AmEx Debuts Magazine for Doctors at Leisure
Lifestyle and Travel for Physicians is a custom publishing vehicle designed to serve three purposes: deliver lifestyle features and travel guides for physicians at leisure; provide pharmaceutical companies with an editorial product to reach their physician customers and prospects; and give high-end, nonmedical advertisers an opportunity to reach an affluent audience.
"We saw that there was a real need for pharmaceutical companies to market to physicians in a different way than they usually do -- in medical journals and direct mailings," said Bernadette Mahlmann, general manager, American Express Custom Publishing. "They wanted to appeal to these physicians more as affluent consumers than [as] doctors in an office."
Mahlmann spent the last year developing the concept of a physician-oriented lifestyle magazine. The custom publishing group reworked a version of one of its consumer titles, Departures, replacing its general ads with ads targeting doctors. She said the experiment was well received, and the 10-year-old division subsequently decided to create a new magazine for the market.
Though Lifestyle and Travel for Physicians' glossy pages and highbrow editorial content may look like the traditional upscale consumer book, it is custom-published exclusively for business advertisers that are targeting specific medical fields such as cardiology, geriatrics and dermatology. In this model, pharmaceutical firms sponsor issues for the medical specialty they want to reach. The sponsorships last for one year -- six issues -- and entitle the company to 10 ad pages per issue. The sponsors are responsible for providing the list of doctors they want to reach.
The June/July debut issue was sponsored by Ortho-McNeil, a Johnson & Johnson division, and was delivered to 40,000 physicians whose names were obtained from the Johnson & Johnson database. That issue had two press runs -- one of 35,000 copies for neurologists and internists, and a second run of 5,000 copies for urologists. Each version featured ads for Ortho-McNeil products in the respective specialty fields.
The 66-page issue also included five ad pages from nonmedical companies such as British Airways and Corvette.
Doctors who receive the magazine have the choice of home or office delivery.
The custom publishing division expects to add additional pharmaceutical sponsors and plans to increase circulation to between 100,000 and 125,000 by year's end.
While the sponsors own the lists, Mahlmann said her group would look to develop additional marketing opportunities.
"If we have other interesting programs that we want to pursue, we would certainly work with the sponsors on doing that," she said. "If it's for the benefit of the physicians, I'm sure they would be amenable to sharing the names."
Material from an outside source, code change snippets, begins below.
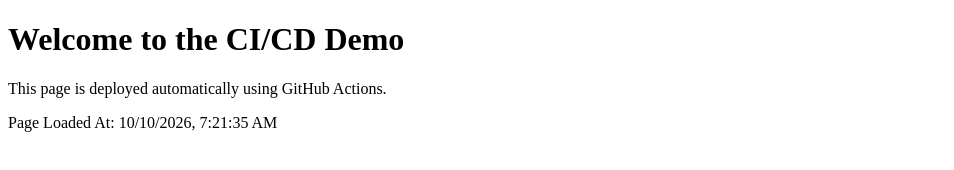
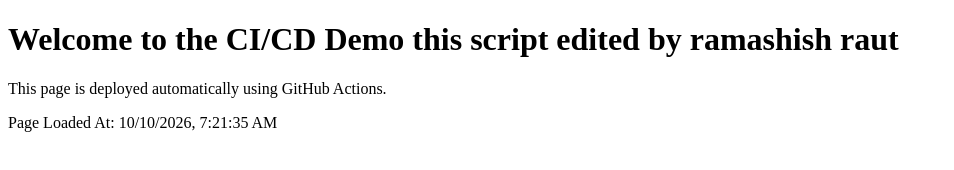
Before and after one commit to ashisheng05-Dev/Gitlearning, a website: page CD-Demo_test/index.html in a window 1280 px wide. Shown: the whole page, without its empty margins (0-954 px from the left). Drawn offline with Linux system fonts and the light colour scheme.

Commit message:
Modify welcome message in index.html
Updated the welcome message to include editor's name.

```diff
--- a/CD-Demo_test/index.html
+++ b/CD-Demo_test/index.html
@@ -4,7 +4,7 @@
     <title>CI/CD Demo - GitHub Actions</title>
 </head>
 <body>
-<h1>Welcome to the CI/CD Demo </h1>
+<h1>Welcome to the CI/CD Demo this script edited by ramashish raut </h1>
 <p>This page is deployed automatically using GitHub Actions.</p>
 <p>Page Loaded At: <span id="load-time"></span></p>
 
```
Lifestyle and Travel for Physicians features 40 percent original editorial and 60 percent recycled content from American Express' other custom publishing magazines.
The new magazine is not alone in serving this niche market. Hearst Publications, New York, produces a monthly controlled-circulation magazine called Diversions that also focuses on culture and travel for doctors.
Diversions is delivered to office- and hospital-based physicians and is limited to certain specialties, including primary care, obstetricians/gynecologists, urologists, pediatricians, allergists, cardiologists and gastroenterologists.